Creating and running embedding pipelines

bluegraph allows to create emebedding pipelines (using the EmbeddingPipeline class) that represent a useful wrapper around a sequence of steps necessary to produce embeddings and compute point similarities. In the examples below we create a pipeline for encoding text properties of nodes into feature vectors, producing attri2vec node embeddings and computing their similarity based on two different similarity backends. The source notebook can be found here.

from bluegraph.core import PandasPGFrame

from bluegraph.preprocess.encoders import ScikitLearnPGEncoder
from bluegraph.backends.stellargraph import StellarGraphNodeEmbedder
from bluegraph.downstream.similarity import (SimilarityProcessor,
from bluegraph.downstream import EmbeddingPipeline

Example 1: creating pipeline trainable with run_fitting

We first create an encoder object that will be used in our pipeline to encode node property definition using a TfIdf encoder.

definition_encoder = ScikitLearnPGEncoder(

We then create an embedder object that can compute node embeddings for input graphs using attri2vec node embedding technique.

D = 128
params = {
    "length": 5,
    "number_of_walks": 10,
    "epochs": 5,
    "embedding_dimension": D
attri2vec_embedder = StellarGraphNodeEmbedder(
    "attri2vec", feature_vector_prop="features", edge_weight="npmi", **params)

Next, we create a similarity processor based of Faiss indices that allows us to perform fast search for nearest neighbors according to our embedding vectors.

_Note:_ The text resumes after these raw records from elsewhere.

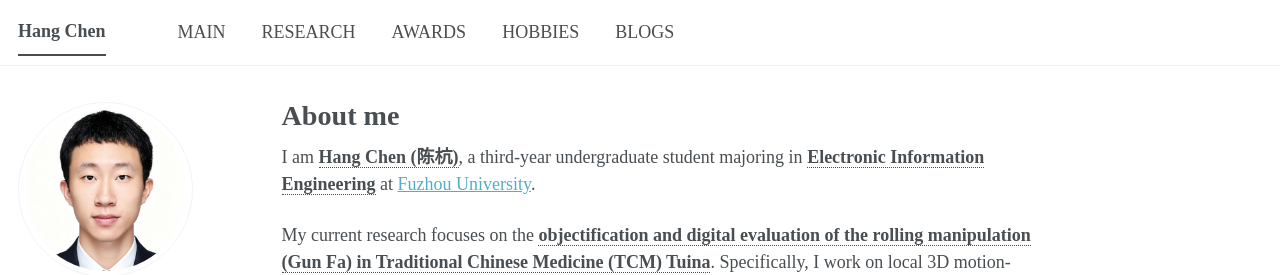
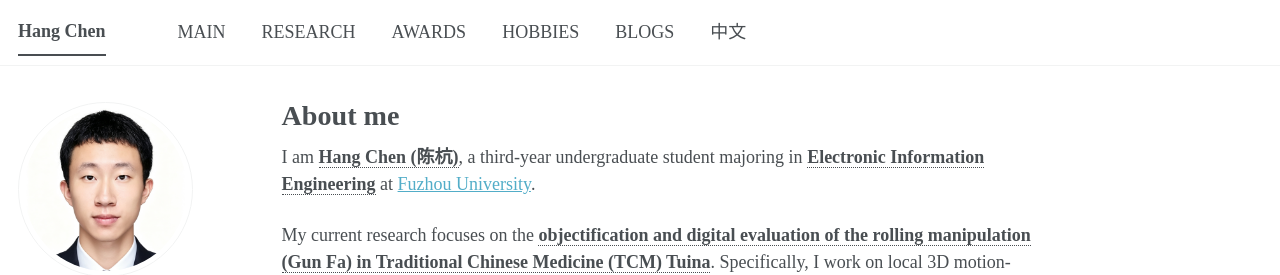
Before and after one commit to Nomkr/Nomkr.github.io, a Jekyll site: the page built from _pages/about.md, in a window 1280 px wide. Shown: the top 275 px of the page. Built offline with Jekyll 4.4.1, drawn with Linux system fonts in a browser that asks for light colours; a style sheet for code colours, icons or effects is not loaded.

Commit message:
Add Chinese toggle to nav

```diff
--- a/_data/navigation.yml
+++ b/_data/navigation.yml
@@ -14,3 +14,6 @@ main:
 
   - title: "BLOGS"
     url: https://hangchen.pages.dev/
+
+  - title: "中文"
+    url: /cn/
```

We set our similarity measure to cosine similarity.

Note: in the code below we use the SimilarityProcessor interface and not NodeSimilarityProcessor, as we have done it in previous tutorials. We use this lower abstraction level interface, because the EmbeddingPipeline is designed to work with any embedding models (not only node embedding models).

similarity_processor = SimilarityProcessor(
        similarity="cosine", dimension=D, n_segments=5))

And finally we create a pipeline object that stacks all the above-mentioned elements.

attri2vec_pipeline = EmbeddingPipeline(

Now, let us load the training graph from the provided example dataset.

graph = PandasPGFrame.load_json("../data/cooccurrence_graph.json")

We run the fitting process, which given the input data performs the following steps: 1. fits the encoder 2. transforms the data 3. fits the embedder 4. produces the embedding table 5. fits the similarity index


We can save our pipeline to the file system as follows:

We can launch prediction of the unseen graph nodes using our pipeline as follows (in this case we use the same graph). As an output, we obtain embedding vectors produced by the model.

vectors = attri2vec_pipeline.run_prediction(graph)

Example 2: creating manually trained pipeline

In the previous example we used FaissSimilarityIndex and the backend for our nearest neighbors search. Faiss indices are updatable and allow us to add new points to the index at any point. Therefore, we were able to create an ‘untrained’ pipeline stacking preprocessor, embedder and empty similarity index. We then run all the training steps at once by using run_fitting. As the result, vectors output by the embedder were added to the index, once they were produced.

However, in some cases, similarity indices are static and the set of vectors on which they are built must be provided at the creation time. Consider the following example.

We would like to use BallTree index implemented in scikit-learn and provided by bluegraph’s ScikitLearnSimilarityIndex. In the cell below we try to initialize this index without initial vectors on which it must be built.

    sklearn_similarity_processor = SimilarityProcessor(
            similarity="poincare", dimension=D,
            index_type="ballktree", leaf_size=10)
except SimilarityIndex.SimilarityException as e:
    print("Caught the following error: ")
Caught the following error:
Initial vectors must be provied (scikit learn indices are not updatable)

This means that we cannot create an initially empty similarity index and let our pipeline fill it with vectors once the embedder has output the them. What we can do instead is run encoding and embedding manually, as follows:

transformed_graph = definition_encoder.fit_transform(graph)
embedding = attri2vec_embedder.fit_model(transformed_graph)
link_classification: using 'ip' method to combine node embeddings into edge embeddings

We now can create a similarity index on the produced embedding vectors.

sklearn_similarity_processor = SimilarityProcessor(
        similarity="poincare", dimension=D,
        index_type="ballktree", leaf_size=10))

And, finally, stack our steps into a pipeline that can be dumped and re-used as in the previous example.

attri2vec_sklearn_pipeline = EmbeddingPipeline(